Dear Frankie,

I’m really into partying and nightlife and I like to go pretty hard to be honest. But as I get older, I’ve started to hate the aftermath – after a big weekend, I won’t feel 100% for days afterwards. I’m still in love with music (house and techno mainly) but I need to tone it down a bit with drugs and that sort of thing. Do you have any advice for someone wanting to keep connected to the music but who needs to rein it in a bit?

Charlie,
South London

Pretty sure everyone comes to this point in their raving careers. It’s still something I grapple with and work hard to fight against. I’m also very open when it comes to talking about it, as I think as soon as you start to hide your drugs and alcohol consumption it can become more of a problem. Everyone is so different when it comes to these things, so there’s no one size fits all answer. I think if you are finding it’s hindering your daily life, then I’d seek help even as small as talking to a friend about it. I personally put parameters in my life so I’m not tempted, like I book therapy appointments at 8am so I don’t go out the night before. I sign up for overpriced boxing classes so I’m forced to go there and won’t go out before. The money you spend on partying is insane and when you start thinking about how that could go into other things better for you, it makes a little more sense. But like I said it’s hard to say that my methods work for everyone. If you’re really struggling absolutely seek professional help. There’s no shame in that. This shit can be fatal.

Dear Frankie,

I put a lot of pressure on myself. I know I’m doing pretty well in my career for my age (I’m 27), I have a fun social life when I really put myself out there and I’m living in a city I love. But I constantly think I could be doing more – that the work I’m doing is mediocre, that I’m letting myself and others down, that I should have more fun, more friends, more sex, whatever. How I can stop comparing myself to others and try to combat this self-doubt?

Anonymous,
Berlin

This is huge. I think it’s a common downfall for a lot of artists to compare themselves to others. I mean how can you not? It’s highly competitive and can make one rear a very ugly head. I have also found myself comparing myself to others, we’re human beings. But the challenge is not letting that thought become dominant because it will eat you alive thus your art becomes secondary to self-doubt and then nothing happens at all. Then you become depressed.
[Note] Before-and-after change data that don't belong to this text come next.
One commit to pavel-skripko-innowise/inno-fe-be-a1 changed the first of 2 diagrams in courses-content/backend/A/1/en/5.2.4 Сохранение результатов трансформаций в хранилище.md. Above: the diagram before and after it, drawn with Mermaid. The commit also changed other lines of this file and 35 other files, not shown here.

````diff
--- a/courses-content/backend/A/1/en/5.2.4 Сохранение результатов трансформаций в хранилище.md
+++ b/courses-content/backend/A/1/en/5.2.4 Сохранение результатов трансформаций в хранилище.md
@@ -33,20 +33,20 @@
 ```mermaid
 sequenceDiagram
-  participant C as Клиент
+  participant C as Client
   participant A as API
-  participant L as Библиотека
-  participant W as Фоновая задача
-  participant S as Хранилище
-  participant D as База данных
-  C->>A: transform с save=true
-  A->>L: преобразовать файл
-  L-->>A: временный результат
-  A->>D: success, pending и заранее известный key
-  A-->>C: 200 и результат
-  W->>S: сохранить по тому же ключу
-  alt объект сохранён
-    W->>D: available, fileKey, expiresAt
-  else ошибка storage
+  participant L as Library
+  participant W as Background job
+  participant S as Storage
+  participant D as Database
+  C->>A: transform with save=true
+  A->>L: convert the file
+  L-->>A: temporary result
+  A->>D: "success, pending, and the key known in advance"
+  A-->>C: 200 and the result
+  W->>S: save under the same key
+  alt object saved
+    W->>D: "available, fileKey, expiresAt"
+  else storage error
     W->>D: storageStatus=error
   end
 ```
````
I think everyone has the feeling of needing to do more and it fucking sucks. I constantly feel like I’m letting people down and not doing enough or people hate me, lol. It’s completely irrational and I often feel like I’m falling apart but there’s very little space for me to fall apart as there are so many people dependent on my work so it’s a lot of pressure. However I try and remind myself how blessed I am to do what I do, and that’s a huge part of it. It’s definitely a privilege to be able to make art as a job so treat it that way. Remember how much you love the work and it can feel less like work and less like pressure and more like love.

Hi Frankie,
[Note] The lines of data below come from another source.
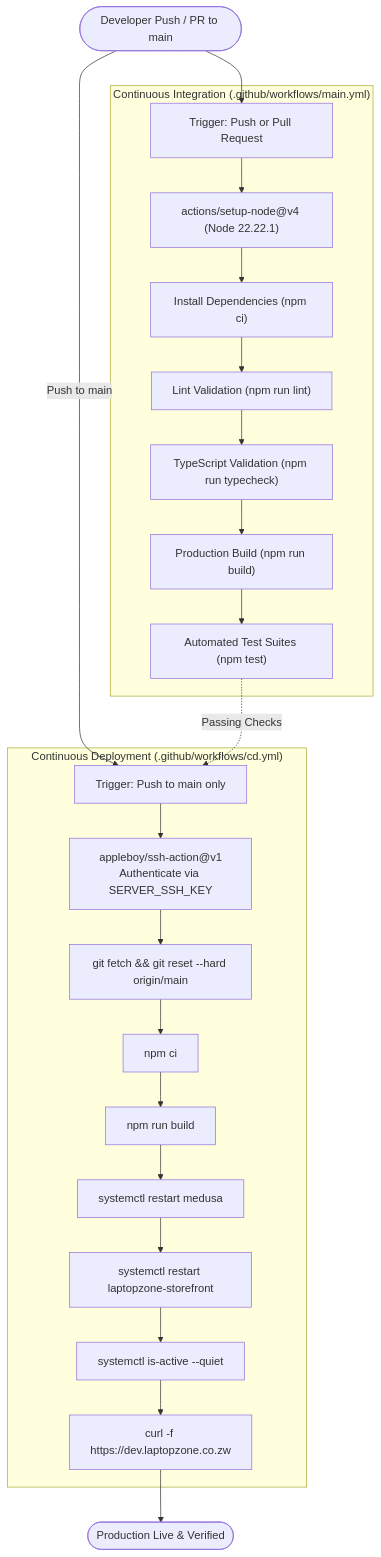
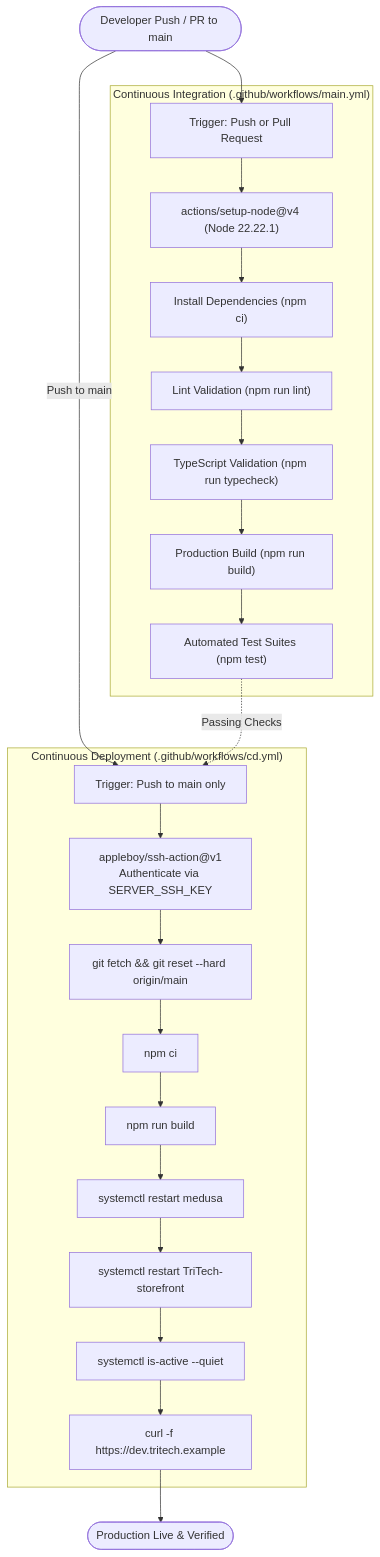
The diagram in docs/ci-cd/pipelines.md (dzapengagodwin/TriSolar), drawn with Mermaid before and after one commit. The commit also changed other lines of this file and 137 other files, not shown here.

Commit message:
Merge branch 'main' of https://github.com/dzapengagodwin/TriSolar into feat/tritech-hybrid-storefront

````diff
--- a/docs/ci-cd/pipelines.md
+++ b/docs/ci-cd/pipelines.md
@@ -11,48 +11,48 @@
 ```mermaid
 flowchart TD
     Developer([Developer Push / PR to main])
 
     subgraph CI["Continuous Integration (.github/workflows/main.yml)"]
         TriggerCI["Trigger: Push or Pull Request"]
         SetupNode["actions/setup-node@v4 (Node 22.22.1)"]
         InstallDeps["Install Dependencies (npm ci)"]
         LintStep["Lint Validation (npm run lint)"]
         TypecheckStep["TypeScript Validation (npm run typecheck)"]
         BuildStep["Production Build (npm run build)"]
         TestStep["Automated Test Suites (npm test)"]
     end
 
     subgraph CD["Continuous Deployment (.github/workflows/cd.yml)"]
         TriggerCD["Trigger: Push to main only"]
         SSHAction["appleboy/ssh-action@v1\nAuthenticate via SERVER_SSH_KEY"]
         RemoteGit["git fetch && git reset --hard origin/main"]
         RemoteInstall["npm ci"]
         RemoteBuild["npm run build"]
         RestartMedusa["systemctl restart medusa"]
-        RestartStorefront["systemctl restart laptopzone-storefront"]
+        RestartStorefront["systemctl restart TriTech-storefront"]
         VerifyServices["systemctl is-active --quiet"]
-        HealthCheck["curl -f https://dev.laptopzone.co.zw"]
+        HealthCheck["curl -f https://dev.tritech.example"]
     end
 
     Production([Production Live & Verified])
 
     Developer --> TriggerCI
     TriggerCI --> SetupNode
     SetupNode --> InstallDeps
     InstallDeps --> LintStep
     LintStep --> TypecheckStep
     TypecheckStep --> BuildStep
     BuildStep --> TestStep
 
     Developer -->|Push to main| TriggerCD
     TestStep -.->|Passing Checks| TriggerCD
     TriggerCD --> SSHAction
     SSHAction --> RemoteGit
     RemoteGit --> RemoteInstall
     RemoteInstall --> RemoteBuild
     RemoteBuild --> RestartMedusa
     RestartMedusa --> RestartStorefront
     RestartStorefront --> VerifyServices
     VerifyServices --> HealthCheck
     HealthCheck --> Production
 ```
````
I don’t believe in the corporate institution of Valentine’s Day, but want to do something nice for myself anyway. Any hot tips for an alternative Valentine’s Day?
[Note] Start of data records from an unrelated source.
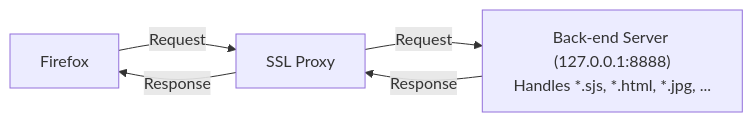
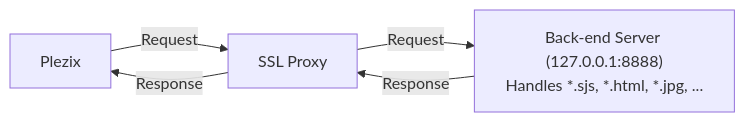
The first of 2 diagrams in netwerk/docs/mochitest_with_http3.md (yoncola1/Plezix), drawn with Mermaid before and after one commit. The commit also changed other lines of this file and 57780 other files, not shown here.

````diff
--- a/netwerk/docs/mochitest_with_http3.md
+++ b/netwerk/docs/mochitest_with_http3.md
@@ -10,7 +10,7 @@
 ```{mermaid}
 graph LR
-    A[Firefox] -->|Request| B[SSL Proxy]
+    A[Plezix] -->|Request| B[SSL Proxy]
     B -->|Request| C["Back-end Server (127.0.0.1:8888)<br/>Handles *.sjs, *.html, *.jpg, ..."]
     C -->|Response| B
     B -->|Response| A
 ```
````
Sasha,
San Francisco

I have been single every single Valentine’s for my whole life (that’s 31 years) lmao so I know what it feels like to not believe in this day. It’s exceptionally corny but I don’t think love is. However the day is built on the backs of single people feeling bad about themselves, it fucking sucks so don’t pay it any attention whatsoever.

Dear Frankie,
A few of my close friends have recently moved abroad and I don’t have the money to visit them any time soon. What are your tips for maintaining friendships long distance?

Megan,
Bristol

Lol as someone who is about to enter a long distance relationship, I’m looking for the answer to this myself. However my very best friend lives in London and if we’re lucky we can see each other once a year, we call at least once a week. I think if your bond is deep enough, no amount of time can change the friendship so I don’t think there’s a need to put so much pressure on it. That shit never dies. Just do the best you can. Don’t exhaust yourself trying to control something that you can’t really control.